Everything I know about the difference between good guys and bad guys I learned from my childhood adoration of professional wrestling. Here's the difference: good guys are only good guys because they don't get caught cheating. Bad guys are bad guys from the start and don't hide the fact. That's why I always cheered for the villains. At least, they were honest. Nothing bothered me more than a face pretending to be a hero and getting away with it. Plus, the heels always made for the better characters. Think about it, who was more entertaining to watch? Nikolai Volkoff singing the Soviet national anthem and the Iron Sheik spitting at America, or Ricky Steamboat doing whatever it was he did? And what did he do? Look pretty? I can't remember. The bad guys left an impression. And remember, bad guys are always bad. They never hide it. Good guys who do bad things are fucking scumbags. For argument's sake, let's ignore those of us who are lawful neutral and in-between.
The same principle can be applied to real life. An ideal husband is a worthless piece of shit once he starts cheating. Doesn't matter how wonderful he appears to be beforehand.
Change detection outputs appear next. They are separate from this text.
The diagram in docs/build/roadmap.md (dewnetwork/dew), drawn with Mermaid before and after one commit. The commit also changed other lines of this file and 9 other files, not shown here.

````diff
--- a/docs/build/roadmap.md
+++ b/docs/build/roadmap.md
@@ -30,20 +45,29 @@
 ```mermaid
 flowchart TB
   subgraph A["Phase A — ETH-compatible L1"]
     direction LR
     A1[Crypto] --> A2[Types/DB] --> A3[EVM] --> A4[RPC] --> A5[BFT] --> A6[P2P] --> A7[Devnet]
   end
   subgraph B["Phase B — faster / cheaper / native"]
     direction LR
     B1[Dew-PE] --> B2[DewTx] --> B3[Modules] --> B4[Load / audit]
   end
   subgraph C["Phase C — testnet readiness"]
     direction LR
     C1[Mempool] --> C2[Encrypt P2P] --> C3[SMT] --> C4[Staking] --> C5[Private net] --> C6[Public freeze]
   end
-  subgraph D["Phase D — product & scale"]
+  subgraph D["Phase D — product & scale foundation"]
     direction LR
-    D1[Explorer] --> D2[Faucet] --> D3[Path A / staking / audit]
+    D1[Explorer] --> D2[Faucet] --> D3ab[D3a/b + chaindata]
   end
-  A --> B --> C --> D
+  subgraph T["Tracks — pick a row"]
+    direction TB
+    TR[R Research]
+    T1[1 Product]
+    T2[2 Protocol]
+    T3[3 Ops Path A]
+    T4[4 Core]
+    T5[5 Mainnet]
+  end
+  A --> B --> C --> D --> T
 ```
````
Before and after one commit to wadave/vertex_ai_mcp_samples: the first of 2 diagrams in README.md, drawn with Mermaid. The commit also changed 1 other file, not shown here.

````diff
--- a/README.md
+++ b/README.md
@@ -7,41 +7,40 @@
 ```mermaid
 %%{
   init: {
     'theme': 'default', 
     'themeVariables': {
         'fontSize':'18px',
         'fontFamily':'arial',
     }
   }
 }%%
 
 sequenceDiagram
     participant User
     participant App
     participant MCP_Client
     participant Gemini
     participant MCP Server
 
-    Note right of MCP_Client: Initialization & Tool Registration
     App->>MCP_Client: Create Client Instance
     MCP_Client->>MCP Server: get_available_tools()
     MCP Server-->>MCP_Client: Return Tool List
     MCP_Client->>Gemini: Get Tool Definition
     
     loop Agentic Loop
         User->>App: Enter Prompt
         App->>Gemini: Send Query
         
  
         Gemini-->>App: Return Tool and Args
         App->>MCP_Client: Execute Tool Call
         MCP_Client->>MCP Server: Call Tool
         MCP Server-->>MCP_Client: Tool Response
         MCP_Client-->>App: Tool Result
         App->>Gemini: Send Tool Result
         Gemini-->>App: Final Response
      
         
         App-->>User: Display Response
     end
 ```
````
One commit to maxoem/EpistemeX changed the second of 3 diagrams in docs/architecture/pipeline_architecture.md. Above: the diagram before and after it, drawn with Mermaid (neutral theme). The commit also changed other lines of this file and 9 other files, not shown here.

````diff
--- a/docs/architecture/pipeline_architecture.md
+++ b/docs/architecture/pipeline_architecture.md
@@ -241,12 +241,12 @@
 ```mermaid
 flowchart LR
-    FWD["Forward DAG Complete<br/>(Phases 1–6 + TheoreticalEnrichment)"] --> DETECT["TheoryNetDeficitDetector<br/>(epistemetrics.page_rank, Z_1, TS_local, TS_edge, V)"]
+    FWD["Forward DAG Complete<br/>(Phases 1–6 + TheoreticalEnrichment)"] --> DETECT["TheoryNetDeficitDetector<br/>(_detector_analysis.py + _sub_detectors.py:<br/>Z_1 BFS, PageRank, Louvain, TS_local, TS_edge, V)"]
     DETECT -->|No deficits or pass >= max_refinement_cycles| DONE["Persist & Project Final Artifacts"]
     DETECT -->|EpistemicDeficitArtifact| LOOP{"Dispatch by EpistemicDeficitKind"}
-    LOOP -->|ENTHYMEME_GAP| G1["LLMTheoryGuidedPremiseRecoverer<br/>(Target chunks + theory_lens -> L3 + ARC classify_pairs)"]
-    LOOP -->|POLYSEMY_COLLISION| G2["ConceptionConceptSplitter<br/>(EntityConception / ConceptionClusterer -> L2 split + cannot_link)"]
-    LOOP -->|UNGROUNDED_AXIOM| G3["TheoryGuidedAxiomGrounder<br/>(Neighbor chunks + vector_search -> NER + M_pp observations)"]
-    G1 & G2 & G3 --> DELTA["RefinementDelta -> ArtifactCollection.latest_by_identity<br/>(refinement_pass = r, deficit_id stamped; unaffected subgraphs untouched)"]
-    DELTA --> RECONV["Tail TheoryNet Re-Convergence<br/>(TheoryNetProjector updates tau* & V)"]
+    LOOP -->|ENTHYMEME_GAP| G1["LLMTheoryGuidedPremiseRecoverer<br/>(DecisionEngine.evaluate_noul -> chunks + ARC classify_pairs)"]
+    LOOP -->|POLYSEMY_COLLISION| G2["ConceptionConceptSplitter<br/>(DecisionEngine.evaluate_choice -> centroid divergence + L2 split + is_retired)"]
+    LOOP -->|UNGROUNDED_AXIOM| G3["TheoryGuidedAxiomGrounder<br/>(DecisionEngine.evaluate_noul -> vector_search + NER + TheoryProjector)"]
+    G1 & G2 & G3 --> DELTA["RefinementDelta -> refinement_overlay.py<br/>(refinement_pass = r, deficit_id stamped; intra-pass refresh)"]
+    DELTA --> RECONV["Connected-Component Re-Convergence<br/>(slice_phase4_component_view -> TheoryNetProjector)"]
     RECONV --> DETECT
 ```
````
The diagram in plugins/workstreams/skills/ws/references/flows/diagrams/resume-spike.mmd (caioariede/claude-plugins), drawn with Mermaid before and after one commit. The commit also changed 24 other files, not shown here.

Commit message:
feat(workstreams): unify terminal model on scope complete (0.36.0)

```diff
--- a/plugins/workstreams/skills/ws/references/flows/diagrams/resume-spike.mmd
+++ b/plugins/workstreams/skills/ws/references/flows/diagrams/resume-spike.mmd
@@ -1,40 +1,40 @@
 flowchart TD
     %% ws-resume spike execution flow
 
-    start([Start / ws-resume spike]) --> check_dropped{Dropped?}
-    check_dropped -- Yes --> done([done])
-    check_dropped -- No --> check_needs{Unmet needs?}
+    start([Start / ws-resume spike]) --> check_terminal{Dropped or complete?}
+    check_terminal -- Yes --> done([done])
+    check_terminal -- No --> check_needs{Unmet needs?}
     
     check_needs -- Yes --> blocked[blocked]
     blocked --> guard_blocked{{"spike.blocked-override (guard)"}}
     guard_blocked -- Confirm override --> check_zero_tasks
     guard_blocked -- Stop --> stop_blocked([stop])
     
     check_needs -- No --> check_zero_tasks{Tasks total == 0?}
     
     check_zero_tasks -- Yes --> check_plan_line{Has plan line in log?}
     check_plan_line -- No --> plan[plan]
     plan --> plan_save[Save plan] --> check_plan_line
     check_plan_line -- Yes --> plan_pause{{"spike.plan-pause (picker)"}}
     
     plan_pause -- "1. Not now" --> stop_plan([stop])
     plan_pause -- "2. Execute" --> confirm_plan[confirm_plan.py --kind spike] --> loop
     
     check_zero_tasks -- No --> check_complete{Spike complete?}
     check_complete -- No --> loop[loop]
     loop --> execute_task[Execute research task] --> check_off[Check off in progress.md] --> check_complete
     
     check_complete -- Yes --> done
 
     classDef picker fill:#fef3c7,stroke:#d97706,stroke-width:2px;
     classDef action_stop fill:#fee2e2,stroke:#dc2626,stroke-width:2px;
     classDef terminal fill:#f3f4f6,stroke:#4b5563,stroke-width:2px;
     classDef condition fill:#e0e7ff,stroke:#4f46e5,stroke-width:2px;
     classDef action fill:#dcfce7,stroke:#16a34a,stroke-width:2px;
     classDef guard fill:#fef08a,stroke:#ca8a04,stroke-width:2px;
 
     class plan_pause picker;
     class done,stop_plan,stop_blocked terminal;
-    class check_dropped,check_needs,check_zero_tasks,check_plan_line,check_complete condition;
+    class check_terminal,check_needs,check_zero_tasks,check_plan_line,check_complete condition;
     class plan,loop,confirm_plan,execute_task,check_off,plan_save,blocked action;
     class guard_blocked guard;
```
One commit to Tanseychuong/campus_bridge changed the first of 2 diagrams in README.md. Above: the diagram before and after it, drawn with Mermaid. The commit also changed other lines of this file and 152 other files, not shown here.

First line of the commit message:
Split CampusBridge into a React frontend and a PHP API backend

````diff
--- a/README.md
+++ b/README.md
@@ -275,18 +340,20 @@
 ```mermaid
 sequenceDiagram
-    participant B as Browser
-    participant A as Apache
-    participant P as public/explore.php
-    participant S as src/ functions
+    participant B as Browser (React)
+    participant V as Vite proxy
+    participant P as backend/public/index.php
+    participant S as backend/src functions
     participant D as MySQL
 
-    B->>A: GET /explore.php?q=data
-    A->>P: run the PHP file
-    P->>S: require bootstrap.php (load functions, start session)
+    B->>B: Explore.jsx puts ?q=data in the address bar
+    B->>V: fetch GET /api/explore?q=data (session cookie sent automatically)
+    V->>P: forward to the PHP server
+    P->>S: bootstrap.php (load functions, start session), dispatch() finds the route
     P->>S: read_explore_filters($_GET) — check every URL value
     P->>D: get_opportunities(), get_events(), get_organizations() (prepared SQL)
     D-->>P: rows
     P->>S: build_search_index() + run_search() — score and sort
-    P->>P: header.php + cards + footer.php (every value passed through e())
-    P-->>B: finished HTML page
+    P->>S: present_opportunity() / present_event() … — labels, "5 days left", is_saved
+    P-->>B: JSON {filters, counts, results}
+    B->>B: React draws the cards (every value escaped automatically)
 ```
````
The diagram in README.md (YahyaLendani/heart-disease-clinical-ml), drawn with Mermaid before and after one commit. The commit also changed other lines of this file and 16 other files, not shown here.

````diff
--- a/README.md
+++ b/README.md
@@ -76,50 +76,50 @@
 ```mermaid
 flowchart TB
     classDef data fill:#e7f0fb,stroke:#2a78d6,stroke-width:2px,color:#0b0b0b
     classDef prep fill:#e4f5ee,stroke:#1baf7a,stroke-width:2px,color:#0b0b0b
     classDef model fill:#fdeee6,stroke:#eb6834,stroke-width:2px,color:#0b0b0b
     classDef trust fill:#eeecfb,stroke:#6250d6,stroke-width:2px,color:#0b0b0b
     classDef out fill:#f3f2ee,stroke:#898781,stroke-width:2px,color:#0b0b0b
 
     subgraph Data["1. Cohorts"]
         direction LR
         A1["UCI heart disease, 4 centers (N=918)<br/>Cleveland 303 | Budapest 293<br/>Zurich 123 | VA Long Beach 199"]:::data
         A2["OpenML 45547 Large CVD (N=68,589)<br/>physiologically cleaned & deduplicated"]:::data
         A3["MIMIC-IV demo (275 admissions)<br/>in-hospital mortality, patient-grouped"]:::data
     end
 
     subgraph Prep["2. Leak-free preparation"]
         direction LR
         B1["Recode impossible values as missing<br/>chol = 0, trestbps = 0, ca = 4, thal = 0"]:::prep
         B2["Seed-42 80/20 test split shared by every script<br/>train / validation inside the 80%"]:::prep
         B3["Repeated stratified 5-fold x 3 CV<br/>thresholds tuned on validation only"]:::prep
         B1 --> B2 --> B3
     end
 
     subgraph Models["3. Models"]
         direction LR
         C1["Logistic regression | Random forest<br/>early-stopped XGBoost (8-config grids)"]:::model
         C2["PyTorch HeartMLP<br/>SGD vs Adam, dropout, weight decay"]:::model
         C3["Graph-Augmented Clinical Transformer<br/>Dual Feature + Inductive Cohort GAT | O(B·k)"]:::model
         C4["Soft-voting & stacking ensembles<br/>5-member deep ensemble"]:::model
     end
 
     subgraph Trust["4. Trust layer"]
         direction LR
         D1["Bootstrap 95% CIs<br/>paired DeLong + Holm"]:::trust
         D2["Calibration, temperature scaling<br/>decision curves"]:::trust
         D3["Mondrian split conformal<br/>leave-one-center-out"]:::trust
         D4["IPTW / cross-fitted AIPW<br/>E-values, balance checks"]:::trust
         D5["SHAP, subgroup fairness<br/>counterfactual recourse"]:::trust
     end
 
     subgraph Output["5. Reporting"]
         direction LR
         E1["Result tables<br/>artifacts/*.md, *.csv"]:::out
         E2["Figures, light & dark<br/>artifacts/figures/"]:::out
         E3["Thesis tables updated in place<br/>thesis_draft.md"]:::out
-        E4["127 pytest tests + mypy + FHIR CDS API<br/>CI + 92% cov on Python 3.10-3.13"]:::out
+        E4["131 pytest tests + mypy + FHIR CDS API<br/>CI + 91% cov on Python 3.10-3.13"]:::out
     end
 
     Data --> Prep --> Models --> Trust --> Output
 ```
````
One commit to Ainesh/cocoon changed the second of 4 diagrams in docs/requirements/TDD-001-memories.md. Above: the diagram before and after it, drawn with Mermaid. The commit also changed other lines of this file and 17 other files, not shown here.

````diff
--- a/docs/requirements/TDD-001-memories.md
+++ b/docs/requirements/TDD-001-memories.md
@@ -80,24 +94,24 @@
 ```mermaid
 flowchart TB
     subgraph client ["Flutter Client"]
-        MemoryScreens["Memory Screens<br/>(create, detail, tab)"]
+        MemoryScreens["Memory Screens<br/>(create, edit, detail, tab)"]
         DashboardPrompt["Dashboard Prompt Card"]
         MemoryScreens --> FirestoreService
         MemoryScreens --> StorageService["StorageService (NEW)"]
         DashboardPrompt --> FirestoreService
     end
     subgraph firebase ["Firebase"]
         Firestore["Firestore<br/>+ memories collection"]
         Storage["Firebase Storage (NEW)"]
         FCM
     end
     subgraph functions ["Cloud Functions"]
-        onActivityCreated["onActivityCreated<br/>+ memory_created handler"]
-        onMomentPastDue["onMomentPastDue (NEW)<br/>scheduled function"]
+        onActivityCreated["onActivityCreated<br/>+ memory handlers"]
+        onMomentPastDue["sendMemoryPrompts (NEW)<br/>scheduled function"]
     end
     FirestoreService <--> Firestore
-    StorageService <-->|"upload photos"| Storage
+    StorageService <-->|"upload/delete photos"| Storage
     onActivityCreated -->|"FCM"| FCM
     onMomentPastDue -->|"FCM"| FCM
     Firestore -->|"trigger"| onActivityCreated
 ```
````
And that's all it would've been. A façade. You don't cheat if you're good. I don't want excuses. You don't do it. Period. End of discussion. A police officer oversteps his authority? A criminal. A ballplayer cheats to win? Doesn't deserve the rewards. Politician lies? Shouldn't get the votes or hold office.
But, the line gets blurred when it comes to soldiers, doesn't it? That's what I learned from watching American Sniper last night. Clint Eastwood's film is excellent. Not as artsy as The Hurt Locker but more engaging. Bradley Cooper earns his Oscar nomination with his portrayal of military legend Chris Kyle caught between his duty and his moral obligation. Soldiers do bad things but they're not fucking bad guys. They're heroes. Those who send warriors into battle are the real villains. And, I think this goes for both sides. Sure, the film inaccurately portrays all Muslims as Islamic militants. But, a careful analysis reveals that we're only seeing their world through a limited-omniscient narration. We only know what the soldier knows. What he's taught. What he learns. This even applies to his relationship with his wife. All Kyle hears is … you need to come home, we're your family, I can't take this anymore … so that's all we hear. There's no depth to his wife's character. That's not stereotyping, that's storytelling. We only know the world through our protagonist. If that's what Kyle believes, we can't be mad at the movie. Only at the system that created him.
On a side note, the real life Chris Kyle had a rather public dispute with my all-time favorite wrestler Jesse "The Body" Ventura. Here's a quick synopsis: Kyle claimed he punched Ventura in the face for badmouthing Navy Seals. Ventura denied the accusation. He was a Seal during the Vietnam War, after all. Seems ridiculous, right? Ventura sued Kyle for defamation and won. Kyle's widow (Kyle was murdered a couple of years ago) is appealing the ruling. Ventura wants more money now because he believes the controversy (pronounced Jimmy Fallon's way, of course) was used to publicize Kyle's book and subsequent blockbuster movie. Make sense?
I find the whole case disheartening. Another tragic twist in another impossible situation. Kyle serves four tours in the Iraq War only to be killed by a crazed veteran. What are the chances? I wish more effort and financial resources were directed to help embattled soldiers. Too many ruined lives are forgotten. That's your ugly.